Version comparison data
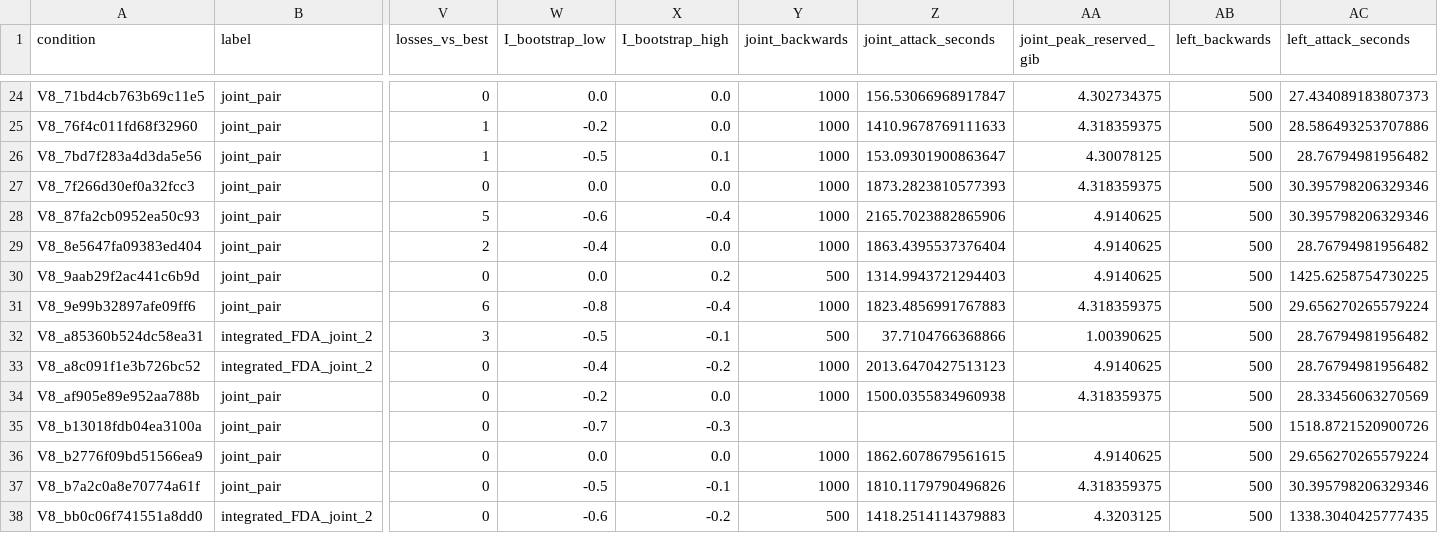
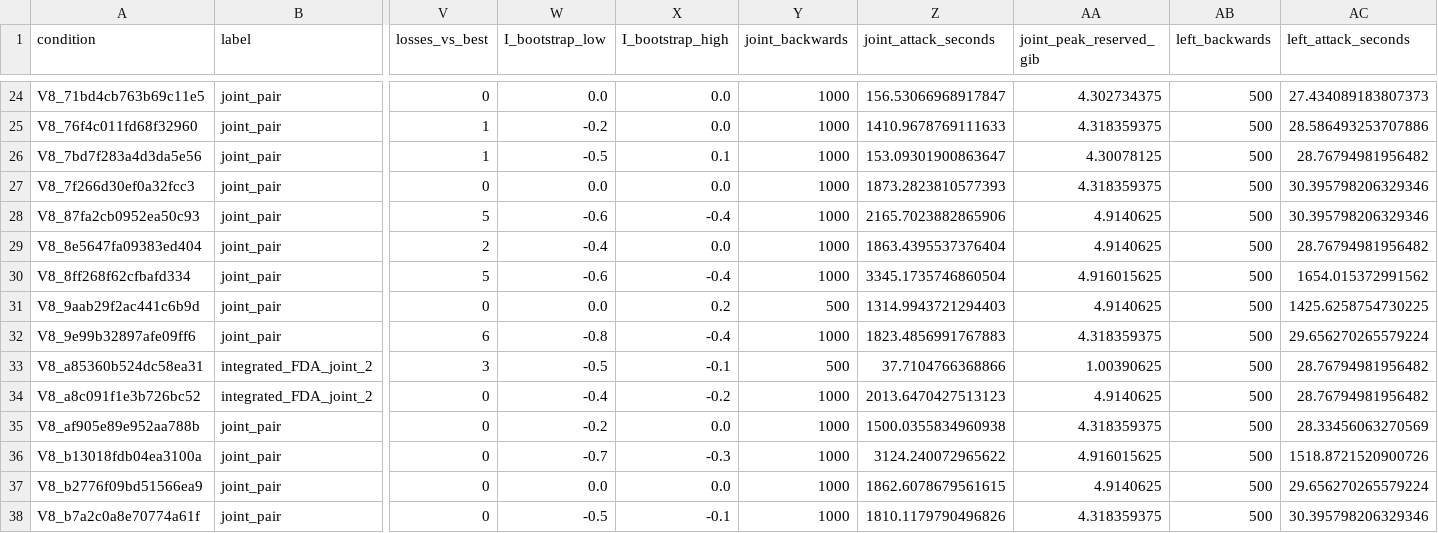
Before and after one commit to pe0-p1e/exper-tran, a CSV file: experiments/2026-10-a100-precommercial-v7-targeted-50/reports/v8_stage12_joint24h/reports/pairwise_complementarity.csv, drawn as a sheet; only a part is shown, gaps mark what is left out; the shorter side is filled out with more unchanged rows; addresses are those after the commit; rows hold the shown columns only; the diff names each change by its address in the sheet, - before the commit and + after, or states it on an @@ line.

```diff
--- a/experiments/2026-10-a100-precommercial-v7-targeted-50/reports/v8_stage12_joint24h/reports/pairwise_complementarity.csv
+++ b/experiments/2026-10-a100-precommercial-v7-targeted-50/reports/v8_stage12_joint24h/reports/pairwise_complementarity.csv
+row 30: V8_8ff268f62cfbafd334 | joint_pair | 5 | -0.6 | -0.4 | 1000 | 3345.1735746860504 | 4.916015625 | 500 | 1654.015372991562
-Y36 (joint_backwards): (empty)
+Y36 (joint_backwards): 1000
-Z36 (joint_attack_seconds): (empty)
+Z36 (joint_attack_seconds): 3124.240072965622
-AA36 (joint_peak_reserved_gib): (empty)
+AA36 (joint_peak_reserved_gib): 4.916015625
```
Also changed, not shown: experiments/2026-10-a100-precommercial-v7-targeted-50/reports/v8_stage12_joint24h/gradient_compatibility_aggregate.csv, experiments/2026-10-a100-precommercial-v7-targeted-50/reports/v8_stage12_joint24h/reports/conditions.csv, 15 other files.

▸ **ACTIVITY**
Give the data back exactly, omitting all pictures.

▸ **WRITTEN RESPONSE**
Before and after one commit to pe0-p1e/exper-tran, a CSV file: experiments/2026-10-a100-precommercial-v7-targeted-50/reports/v8_stage12_joint24h/reports/pairwise_complementarity.csv, drawn as a sheet; only a part is shown, gaps mark what is left out; the shorter side is filled out with more unchanged rows; addresses are those after the commit; rows hold the shown columns only; the diff names each change by its address in the sheet, - before the commit and + after, or states it on an @@ line.

```diff
--- a/experiments/2026-10-a100-precommercial-v7-targeted-50/reports/v8_stage12_joint24h/reports/pairwise_complementarity.csv
+++ b/experiments/2026-10-a100-precommercial-v7-targeted-50/reports/v8_stage12_joint24h/reports/pairwise_complementarity.csv
+row 30: V8_8ff268f62cfbafd334 | joint_pair | 5 | -0.6 | -0.4 | 1000 | 3345.1735746860504 | 4.916015625 | 500 | 1654.015372991562
-Y36 (joint_backwards): (empty)
+Y36 (joint_backwards): 1000
-Z36 (joint_attack_seconds): (empty)
+Z36 (joint_attack_seconds): 3124.240072965622
-AA36 (joint_peak_reserved_gib): (empty)
+AA36 (joint_peak_reserved_gib): 4.916015625
```
Also changed, not shown: experiments/2026-10-a100-precommercial-v7-targeted-50/reports/v8_stage12_joint24h/gradient_compatibility_aggregate.csv, experiments/2026-10-a100-precommercial-v7-targeted-50/reports/v8_stage12_joint24h/reports/conditions.csv, 15 other files.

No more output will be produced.